About the interlocutor: Joseph Masco (PhD, UC San Diego 1999) is Professor of Anthropology and of the Social Sciences in the College.  Working at the intersection of science studies, environmental studies, media studies, and critical theory, his scholarship examines the material, affective, and conceptual force of technological revolution. He is the author of The Nuclear Borderlands: The Manhattan Project in Post-Cold War New Mexico (Princeton University Press, 2006) a multi-sited ethnographic investigation into the long-term effects of the atomic bomb project in New Mexico, and The Theater of Operations: National Security Affect from the Cold War to the War on Terror (2014, Duke University Press).

About the series: CEERES, pronounced /ˈsirēz/, is the acronym for the University of Chicago Center for East European and Russian/Eurasian Studies. Together with the Seminary Co-op Bookstore, we are delighted to announce the launch of the CEERES of Voices Event Series, an author-centered series of readings and conversations on books from or about Central and Eastern Europe, Russia, Central Eurasia, and the Caucasus. The books being discussed are identified in a various ways: through publishers’ contacts with the bookstore or through faculty requests to CEERES to host the author.

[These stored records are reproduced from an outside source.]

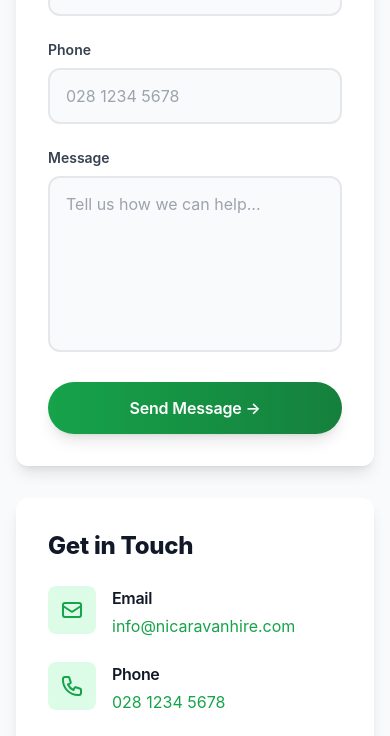
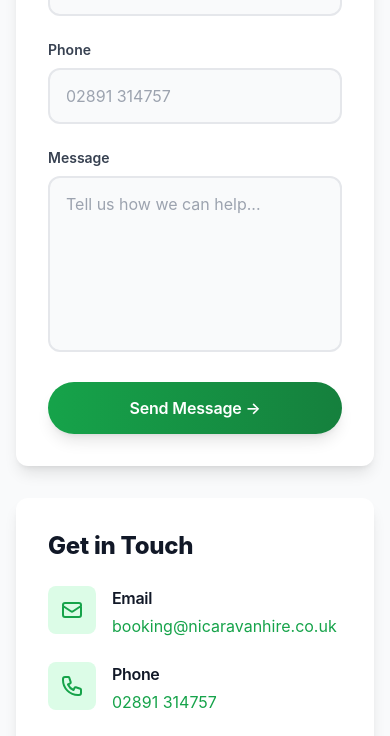
Before and after one commit to deanb221/caravan, a Next.js app: page /contact in a window 390 px wide. Shown: the part 681-1417 px from the top of the page. Built offline with nearby package versions, Linux system fonts and the light colour scheme; no server answers.

Commit message:
Update contact email to booking@nicaravanhire.co.uk and phone to 02891 314757

```diff
--- a/components/Footer.tsx
+++ b/components/Footer.tsx
@@ -25,10 +25,10 @@ export default function Footer() {
             </p>
             <div className="space-y-2">
               <p className="text-sm">
-                <span className="font-semibold">Email:</span> info@nicaravanhire.com
+                <span className="font-semibold">Email:</span> booking@nicaravanhire.co.uk
               </p>
               <p className="text-sm">
-                <span className="font-semibold">Phone:</span> 028 1234 5678
+                <span className="font-semibold">Phone:</span> 02891 314757
               </p>
             </div>
           </div>
--- a/pages/contact.tsx
+++ b/pages/contact.tsx
@@ -83,7 +83,7 @@ export default function ContactPage() {
                     value={formData.phone}
                     onChange={(e) => setFormData({ ...formData, phone: e.target.value })}
                     className="w-full px-4 py-3.5 border-2 border-gray-200 rounded-xl focus:ring-2 focus:ring-primary-500 focus:border-primary-500 transition-all duration-200 bg-gray-50 focus:bg-white"
-                    placeholder="028 1234 5678"
+                    placeholder="02891 314757"
                   />
                 </div>
 
@@ -122,8 +122,8 @@ export default function ContactPage() {
                     </div>
                     <div>
                       <h3 className="font-semibold text-gray-900 mb-1">Email</h3>
-                      <a href="mailto:info@nicaravanhire.com" className="text-primary-600 hover:text-primary-700">
-                        info@nicaravanhire.com
+                      <a href="mailto:booking@nicaravanhire.co.uk" className="text-primary-600 hover:text-primary-700">
+                        booking@nicaravanhire.co.uk
                       </a>
                     </div>
                   </div>
@@ -136,8 +136,8 @@ export default function ContactPage() {
                     </div>
                     <div>
                       <h3 className="font-semibold text-gray-900 mb-1">Phone</h3>
-                      <a href="tel:02812345678" className="text-primary-600 hover:text-primary-700">
-                        028 1234 5678
+                      <a href="tel:02891314757" className="text-primary-600 hover:text-primary-700">
+                        02891 314757
                       </a>
                     </div>
                   </div>
```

Event Location: 
57th Street Books
1301 E 57th St.
Chicago, IL 60637